Bidding against an incumbent prime contractor often presents unique challenges. In some cases, the incumbent has been highly successful, and the procuring agency may hope to award the follow-on to the same company. Even if the agency is not predisposed to favor the incumbent, the incumbent often knows more than its challengers about how the new procurement will actually operate “in real life.”
But just because an incumbent has unique information about the ongoing procurement does not mean that the procuring agency is necessarily required to level the playing field by releasing that information to challengers. For instance, in one recent GAO bid protest decision, the GAO held that the procuring agency was not required to release the names of the incumbent’s subcontractors or other proprietary and confidential information about the incumbent contract.
GAO’s decision in GAO Protest of Richen Management, LLC, B-406750, B-406850 (July 31, 2012), involved two GSA solicitations for janitorial and maintenance services at federal facilities. The solicitations were follow-ons to existing prime contracts. Richen Management, LLC intended to bid on each solicitation.
After each solicitation was issued, Richen asked the GSA to identify the incumbent’s subcontractors. Richen also asked to review service request logs and maintenance logs to better determine the expected level of service.
The GSA refused to release the information, stating that it was proprietary, sensitive, and subject to withholding under the Freedom of Information Act. Richen subsequently filed a GAO bid protest, challenging the terms of the solicitations for excluding the requested information.
The GAO wrote that although “a procuring agency must give sufficient detail in a solicitation to enable bidders to compete intelligently and on a relatively equal basis,” “[w]e do not agree with the protester that the agency’s decision to withhold the incumbent’s subcontractor’s names, the service call log information and more detailed repair history data, hindered Richen’s ability to submit an intelligent proposal.” The GAO continued, “knowledge as to the nature of the incumbent contractor’s work force is strictly an advantage of incumbency, and the government thus has no obligation to disseminate that information to other offerors.” The GAO denied Richen’s protest, holding, “the agency’s refusal to provide subcontractor information, service call logs or more detailed repair history data here did not prevent offerors from competing intelligently and on a relatively equal basis.”

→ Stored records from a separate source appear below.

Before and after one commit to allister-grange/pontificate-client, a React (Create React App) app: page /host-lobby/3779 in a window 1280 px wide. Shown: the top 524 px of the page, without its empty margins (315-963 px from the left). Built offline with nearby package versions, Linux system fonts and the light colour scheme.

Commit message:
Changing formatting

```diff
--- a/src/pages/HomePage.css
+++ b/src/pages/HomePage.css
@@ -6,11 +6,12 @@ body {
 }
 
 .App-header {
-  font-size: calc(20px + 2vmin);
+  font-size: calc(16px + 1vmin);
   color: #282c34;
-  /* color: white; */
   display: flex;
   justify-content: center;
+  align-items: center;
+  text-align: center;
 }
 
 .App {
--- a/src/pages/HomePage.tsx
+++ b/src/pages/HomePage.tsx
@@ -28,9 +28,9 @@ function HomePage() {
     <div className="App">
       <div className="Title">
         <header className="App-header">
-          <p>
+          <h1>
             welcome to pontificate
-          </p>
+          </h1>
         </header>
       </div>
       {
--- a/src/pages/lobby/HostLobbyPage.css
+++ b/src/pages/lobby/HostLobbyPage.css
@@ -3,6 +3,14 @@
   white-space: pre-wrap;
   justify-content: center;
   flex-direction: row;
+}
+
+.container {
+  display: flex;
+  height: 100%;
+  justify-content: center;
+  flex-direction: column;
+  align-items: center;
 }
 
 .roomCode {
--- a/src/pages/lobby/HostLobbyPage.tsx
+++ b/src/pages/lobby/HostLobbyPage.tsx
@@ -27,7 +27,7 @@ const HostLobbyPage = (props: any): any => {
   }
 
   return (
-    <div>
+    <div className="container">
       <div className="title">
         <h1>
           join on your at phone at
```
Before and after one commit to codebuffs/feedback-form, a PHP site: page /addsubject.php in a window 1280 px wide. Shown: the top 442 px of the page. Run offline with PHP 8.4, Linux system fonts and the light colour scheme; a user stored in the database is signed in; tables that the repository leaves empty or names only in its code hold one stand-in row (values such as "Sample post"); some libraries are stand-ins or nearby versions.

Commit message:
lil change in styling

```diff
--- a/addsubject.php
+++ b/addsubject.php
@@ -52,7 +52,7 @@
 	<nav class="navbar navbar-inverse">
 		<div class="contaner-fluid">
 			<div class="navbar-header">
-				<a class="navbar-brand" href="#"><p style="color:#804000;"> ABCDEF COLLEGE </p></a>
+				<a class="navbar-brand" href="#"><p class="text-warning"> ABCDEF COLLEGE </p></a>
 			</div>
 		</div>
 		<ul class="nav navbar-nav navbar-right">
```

The Richen Management GAO bid protest decision demonstrates that when it comes to competing against an incumbent, perfect equality is not always possible. Rather, as the GAO held, incumbency offers certain advantages, and the agency is not necessarily required to neutralize those advantages by releasing the incumbent’s confidential information.
One final question, which was not addressed in the GAO decision: was it reasonable for the GSA to withhold the names of the incumbent’s subcontractors as “proprietary?” After all, the Federal Funding Accountability and Transparency Act, as implemented in FAR 4.14 and FAR 52.204-10, requires prime contractors to report all subcontract awards of $25,000 or more, and the information is then published at usaspending.gov.
It is not clear whether Richen simply failed to argue that public policy calls for subcontracting information to be made publicly available, or whether the GSA determined that the subcontracting information in question was not covered by the FFATA and related FAR provisions (either because the subcontracts were too small or because the incumbent contracts were issued prior to the implementation of FAR 52.204-10). In any event, prime contractors cannot necessarily count on the Richen Management decision to keep their subcontract awards private: if FAR 52.204-10 is in the prime contract, most subcontract awards will likely be made public.